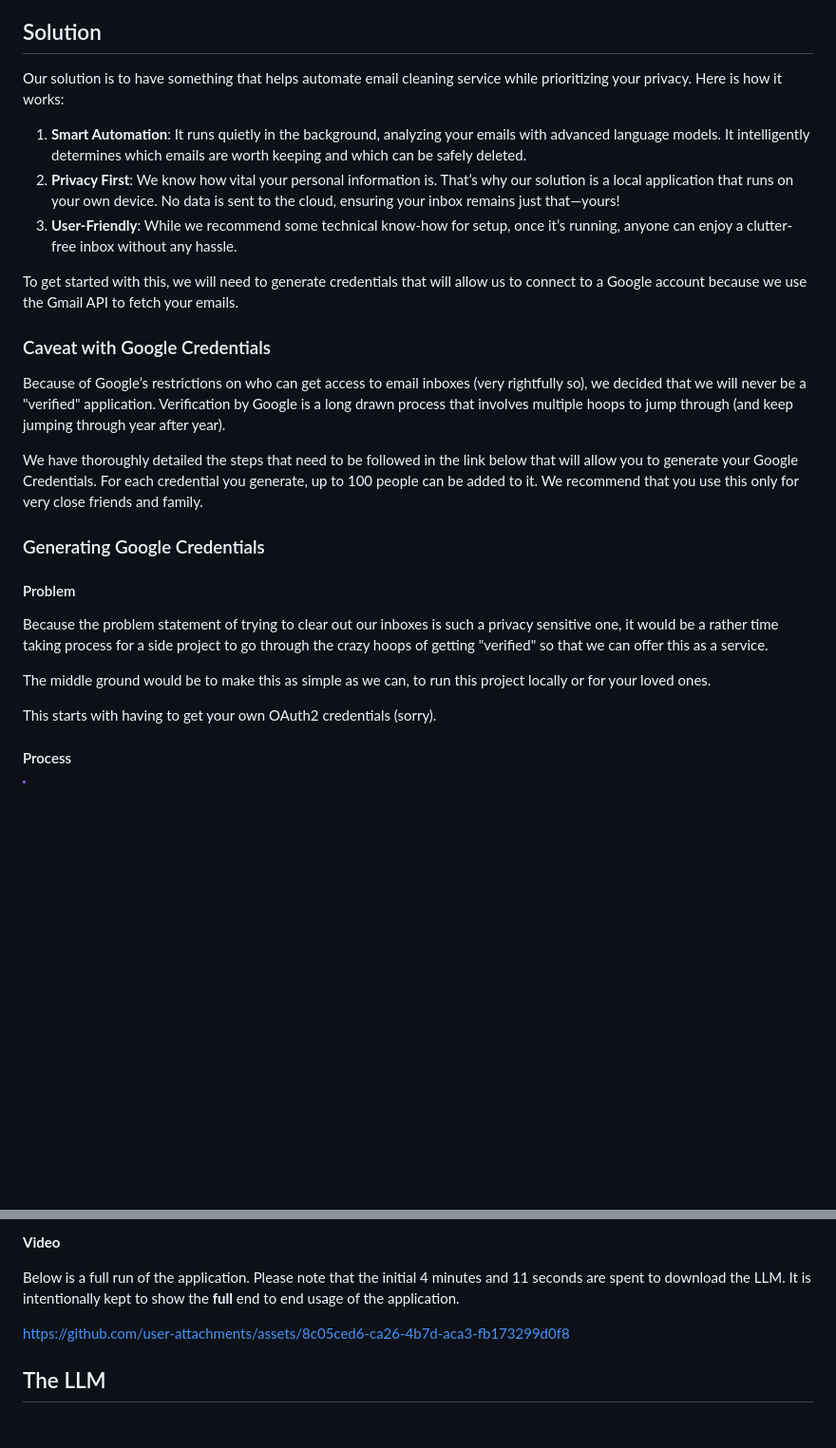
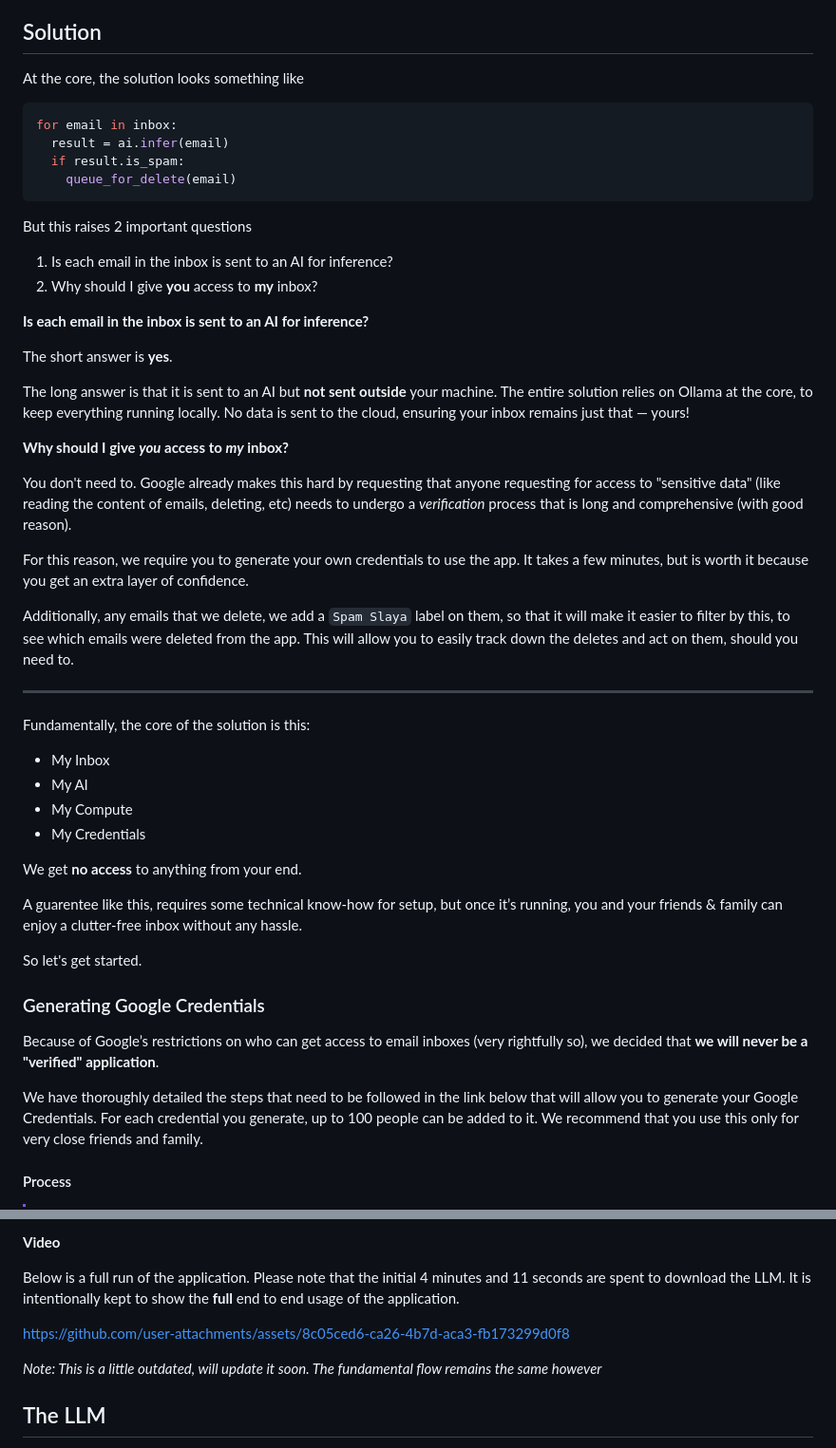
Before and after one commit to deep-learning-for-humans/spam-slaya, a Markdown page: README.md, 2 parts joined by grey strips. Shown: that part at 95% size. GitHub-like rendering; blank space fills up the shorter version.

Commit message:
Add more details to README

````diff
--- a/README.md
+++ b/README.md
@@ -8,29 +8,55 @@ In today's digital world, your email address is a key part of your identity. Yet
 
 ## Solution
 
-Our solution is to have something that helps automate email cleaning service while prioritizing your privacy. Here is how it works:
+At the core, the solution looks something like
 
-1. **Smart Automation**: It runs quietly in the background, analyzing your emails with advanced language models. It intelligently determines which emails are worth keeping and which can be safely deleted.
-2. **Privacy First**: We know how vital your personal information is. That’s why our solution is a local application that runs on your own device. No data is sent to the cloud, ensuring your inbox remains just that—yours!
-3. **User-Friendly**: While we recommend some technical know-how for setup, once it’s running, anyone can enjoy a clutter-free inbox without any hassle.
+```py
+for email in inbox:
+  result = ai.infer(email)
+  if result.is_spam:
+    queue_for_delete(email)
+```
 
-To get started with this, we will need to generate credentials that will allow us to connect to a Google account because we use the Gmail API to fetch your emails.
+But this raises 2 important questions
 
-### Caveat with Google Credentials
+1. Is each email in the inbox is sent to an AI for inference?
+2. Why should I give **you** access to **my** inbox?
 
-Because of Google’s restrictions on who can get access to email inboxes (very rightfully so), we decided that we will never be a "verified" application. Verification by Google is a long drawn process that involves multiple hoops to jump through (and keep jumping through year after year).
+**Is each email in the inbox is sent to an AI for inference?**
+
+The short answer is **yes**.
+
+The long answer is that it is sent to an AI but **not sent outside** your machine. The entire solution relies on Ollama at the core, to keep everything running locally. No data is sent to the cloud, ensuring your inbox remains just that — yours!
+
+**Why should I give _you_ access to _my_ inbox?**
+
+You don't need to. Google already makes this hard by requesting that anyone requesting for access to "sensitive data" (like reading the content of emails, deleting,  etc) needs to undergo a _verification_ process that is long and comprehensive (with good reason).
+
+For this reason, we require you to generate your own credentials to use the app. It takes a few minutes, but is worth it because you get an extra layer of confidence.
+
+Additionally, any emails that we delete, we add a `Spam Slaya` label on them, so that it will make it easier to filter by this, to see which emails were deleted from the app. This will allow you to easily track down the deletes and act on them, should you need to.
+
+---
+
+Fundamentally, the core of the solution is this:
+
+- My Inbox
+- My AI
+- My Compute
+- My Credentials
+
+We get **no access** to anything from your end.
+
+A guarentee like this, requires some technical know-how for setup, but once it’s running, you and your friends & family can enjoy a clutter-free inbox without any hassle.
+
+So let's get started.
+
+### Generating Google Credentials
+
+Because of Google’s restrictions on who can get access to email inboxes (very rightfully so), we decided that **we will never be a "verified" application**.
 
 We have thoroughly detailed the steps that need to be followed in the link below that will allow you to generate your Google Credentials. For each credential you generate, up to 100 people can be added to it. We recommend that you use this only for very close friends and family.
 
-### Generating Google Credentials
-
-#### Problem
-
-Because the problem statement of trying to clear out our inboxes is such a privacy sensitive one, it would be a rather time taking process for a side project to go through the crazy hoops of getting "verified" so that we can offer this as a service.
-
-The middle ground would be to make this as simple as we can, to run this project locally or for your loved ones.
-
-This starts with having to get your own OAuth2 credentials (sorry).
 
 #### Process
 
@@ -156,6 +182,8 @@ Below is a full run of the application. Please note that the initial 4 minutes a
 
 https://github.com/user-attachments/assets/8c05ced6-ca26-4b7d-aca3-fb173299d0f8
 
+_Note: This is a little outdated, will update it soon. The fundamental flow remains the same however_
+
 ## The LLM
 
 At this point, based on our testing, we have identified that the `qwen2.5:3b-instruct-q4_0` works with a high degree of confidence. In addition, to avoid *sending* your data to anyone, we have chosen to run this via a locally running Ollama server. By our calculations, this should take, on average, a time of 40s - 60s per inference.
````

= = = =

What is being asked →
What is needed is every line from the data above that includes the string "sent", copied out.

Response to the task →
-2. **Privacy First**: We know how vital your personal information is. That’s why our solution is a local application that runs on your own device. No data is sent to the cloud, ensuring your inbox remains just that—yours!
+1. Is each email in the inbox is sent to an AI for inference?
+**Is each email in the inbox is sent to an AI for inference?**
+The long answer is that it is sent to an AI but **not sent outside** your machine. The entire solution relies on Ollama at the core, to keep everything running locally. No data is sent to the cloud, ensuring your inbox remains just that — yours!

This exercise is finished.